PARIS: On a bright and sunny Wednesday, we set out to see the catacombs– I should have guessed we wouldn’t be the only tourists heading over to Montparnasse for a glimpse of the deep macabre; problem was, we weren’t exactly expecting the line to literally reach around the block and number into the several hundreds. We had grinned and bore the hideous line at the Eiffel Tower and swore we would try our damnedest not to repeat that. Getting in this catacombs line would have been a direct slap in the face to our solemn promise, so instead we improvised. It could become my afternoon away from the boys; an afternoon stomping around the 14th arrondissement, Montparnasse. After a quick make-good trip to the closest playground to appease my disappointed 7-year-old son Jamie, I was on my way.
The first place I found myself was the Cimetière du Montparnasse, where I paid tribute to Simone de Beauvoir and her man JPS (did you know they were buried together?). Then I found Eugène Carrière, an artist, because I noticed he was there and we’re staying for six weeks on a block named after him. I said a quick hello to Ionesco, and then a longer one to Samuel Beckett (and his wife Suzanne, who died the same year he did) before making my way to section six to see Charles Baudelaire. I was most excited about this part of my pilgrimage, since I used to, for kicks, check out different translations of Les Fleurs du Mal and sit them up against the other to see the differences… okay, I did it once at 19). Unsurprising, I found two teen-aged boys sitting next to his family gravestone, who in their sweet and choppy English told me about how he hated his stepdad because his opinion had differed from his own about the military, but he had to be buried with him anyway. They asked me if I’d seen Serge Gainsbourg (I had) and on my way out, I found Marguerite Duras to say a quick “Thank You” for The Lover.
On to my next stop: another English bookstore called Tea and Tattered Pages (got made loads of fun for wanting to visit this one). Online, this teashoppe seemd to be a comfortable and bookish place to linger amongst fine company and hospitable cups of Earl Grey.
I walked a short ten minutes from the cemetery and found the store on Rue Mayet. On the outside, it’s cute and inviting—the exterior moldings are painted red, and labeled with a signage that recalls brightly painted shops in London. I walked in, and at once was stared at by the curmudgeonly shopkeeper behind the desk. “Wow, an English bookstore!” I said too enthusiastically, apparently. “There are lots of English bookstores in Paris,” she growled. “That shouldn’t be a problem.” Um, okay. I was feeling properly dressed down, and had quickly lost my taste for wading through her stacks of as-promised tattered pages, whose publication dates rarely moved beyond 1987. There was a laminated page of Pulitzer Prize winning books hanging up, but I didn’t see many as I scoped through the stacks which were heavy on mass market paperbacks.

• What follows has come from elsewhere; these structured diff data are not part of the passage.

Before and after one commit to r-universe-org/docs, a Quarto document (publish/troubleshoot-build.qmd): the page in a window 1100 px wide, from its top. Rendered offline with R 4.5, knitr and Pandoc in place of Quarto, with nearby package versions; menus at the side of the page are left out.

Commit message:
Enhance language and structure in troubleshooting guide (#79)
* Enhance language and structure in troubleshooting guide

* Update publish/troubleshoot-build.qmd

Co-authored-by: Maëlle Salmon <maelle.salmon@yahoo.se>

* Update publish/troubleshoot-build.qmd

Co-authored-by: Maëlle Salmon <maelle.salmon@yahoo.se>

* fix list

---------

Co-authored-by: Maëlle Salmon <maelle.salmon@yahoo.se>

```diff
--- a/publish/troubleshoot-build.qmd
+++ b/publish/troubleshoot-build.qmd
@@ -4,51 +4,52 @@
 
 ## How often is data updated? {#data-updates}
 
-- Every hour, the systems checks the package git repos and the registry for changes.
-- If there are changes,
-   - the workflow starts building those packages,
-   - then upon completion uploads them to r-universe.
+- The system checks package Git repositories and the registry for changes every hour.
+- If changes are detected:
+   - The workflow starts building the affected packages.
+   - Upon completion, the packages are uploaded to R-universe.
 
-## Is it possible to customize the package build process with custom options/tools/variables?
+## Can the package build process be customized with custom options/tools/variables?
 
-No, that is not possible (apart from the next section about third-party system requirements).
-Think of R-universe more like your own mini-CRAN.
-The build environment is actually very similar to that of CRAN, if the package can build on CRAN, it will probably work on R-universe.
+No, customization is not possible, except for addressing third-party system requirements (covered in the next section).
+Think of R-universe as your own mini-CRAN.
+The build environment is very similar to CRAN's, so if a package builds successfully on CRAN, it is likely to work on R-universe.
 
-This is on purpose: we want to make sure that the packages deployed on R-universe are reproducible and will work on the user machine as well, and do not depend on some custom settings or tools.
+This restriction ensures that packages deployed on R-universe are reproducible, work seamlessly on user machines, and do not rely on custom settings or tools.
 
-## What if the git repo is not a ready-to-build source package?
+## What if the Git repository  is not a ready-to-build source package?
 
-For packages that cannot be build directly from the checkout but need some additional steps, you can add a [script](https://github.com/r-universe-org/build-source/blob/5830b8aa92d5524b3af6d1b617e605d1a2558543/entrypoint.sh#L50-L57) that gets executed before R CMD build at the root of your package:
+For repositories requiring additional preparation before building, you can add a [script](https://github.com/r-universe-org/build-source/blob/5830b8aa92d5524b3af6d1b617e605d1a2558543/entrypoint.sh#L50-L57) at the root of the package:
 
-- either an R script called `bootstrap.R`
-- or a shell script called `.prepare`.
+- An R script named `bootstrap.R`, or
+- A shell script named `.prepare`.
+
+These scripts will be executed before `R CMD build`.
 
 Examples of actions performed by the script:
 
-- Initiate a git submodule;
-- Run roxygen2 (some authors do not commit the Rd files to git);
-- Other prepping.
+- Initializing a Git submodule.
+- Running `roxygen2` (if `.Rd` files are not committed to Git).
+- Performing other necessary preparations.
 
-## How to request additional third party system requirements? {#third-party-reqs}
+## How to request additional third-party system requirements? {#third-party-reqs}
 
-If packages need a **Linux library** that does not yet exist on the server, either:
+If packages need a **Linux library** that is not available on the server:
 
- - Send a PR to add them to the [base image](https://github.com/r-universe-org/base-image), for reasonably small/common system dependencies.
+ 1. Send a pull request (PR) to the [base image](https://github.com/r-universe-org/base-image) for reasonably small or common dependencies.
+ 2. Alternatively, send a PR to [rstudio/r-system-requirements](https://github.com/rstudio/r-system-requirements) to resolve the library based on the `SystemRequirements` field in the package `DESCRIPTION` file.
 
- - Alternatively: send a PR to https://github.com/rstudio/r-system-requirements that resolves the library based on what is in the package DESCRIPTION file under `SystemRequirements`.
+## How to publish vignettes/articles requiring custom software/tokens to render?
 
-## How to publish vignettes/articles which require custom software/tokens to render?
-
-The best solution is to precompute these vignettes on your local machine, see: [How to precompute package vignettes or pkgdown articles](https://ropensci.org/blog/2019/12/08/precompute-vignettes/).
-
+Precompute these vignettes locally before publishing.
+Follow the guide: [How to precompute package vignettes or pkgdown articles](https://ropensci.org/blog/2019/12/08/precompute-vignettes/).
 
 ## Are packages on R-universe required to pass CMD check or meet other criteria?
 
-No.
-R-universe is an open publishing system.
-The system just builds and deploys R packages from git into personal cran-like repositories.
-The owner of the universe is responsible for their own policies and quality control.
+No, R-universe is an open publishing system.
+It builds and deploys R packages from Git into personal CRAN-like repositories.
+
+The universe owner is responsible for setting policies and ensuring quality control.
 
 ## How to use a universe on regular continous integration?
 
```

To the immediate left of Ms. Meany’s desk hangs a sign that reads “Unattended children will be sold as slaves.” The second sign I saw, which hangs over the staircase leading to the crappy collection of paperbacks in the basement (Primal Scream 1 and Primal Scream 2 take their place in the forefront of the psychology section), was a sign that said “Please leave your bag at the front. And do not steal. Our prices are already cheap.”
About those prices… Ms. M explained to me that they were listed on the inside of the cover. I was casually looking for The Ebony Tower by John Fowles, because in a romantic moment my husband had told me that it was a beautiful small novel set in Normandy where we’d just come back from visiting. Plus, I loved The French Lieutenant’s Woman. The only copy I found was a tattered hardback for 7 euro; not bad, I figured. High for a used hardback in terrible shape, but for a relevant read in English I’d spring for it and downscale the next meal or something. After I’d moved my way through the store to pay to make my singular purchase, Ms. M opened up the jacket and told me that there had been a mistake. “The book should be marked 10 euro; I didn’t mark this. It should be 10 because it’s a hardback. I’m sorry.”
“I’ll pass.” I said, and made my way out into the sunshine, where I promptly dropped 10 euros on a lovely tea that I hadn’t been offered or, for that matter, anywhere in sight in the languishing den of hospitality, Tea and Tattered Pages.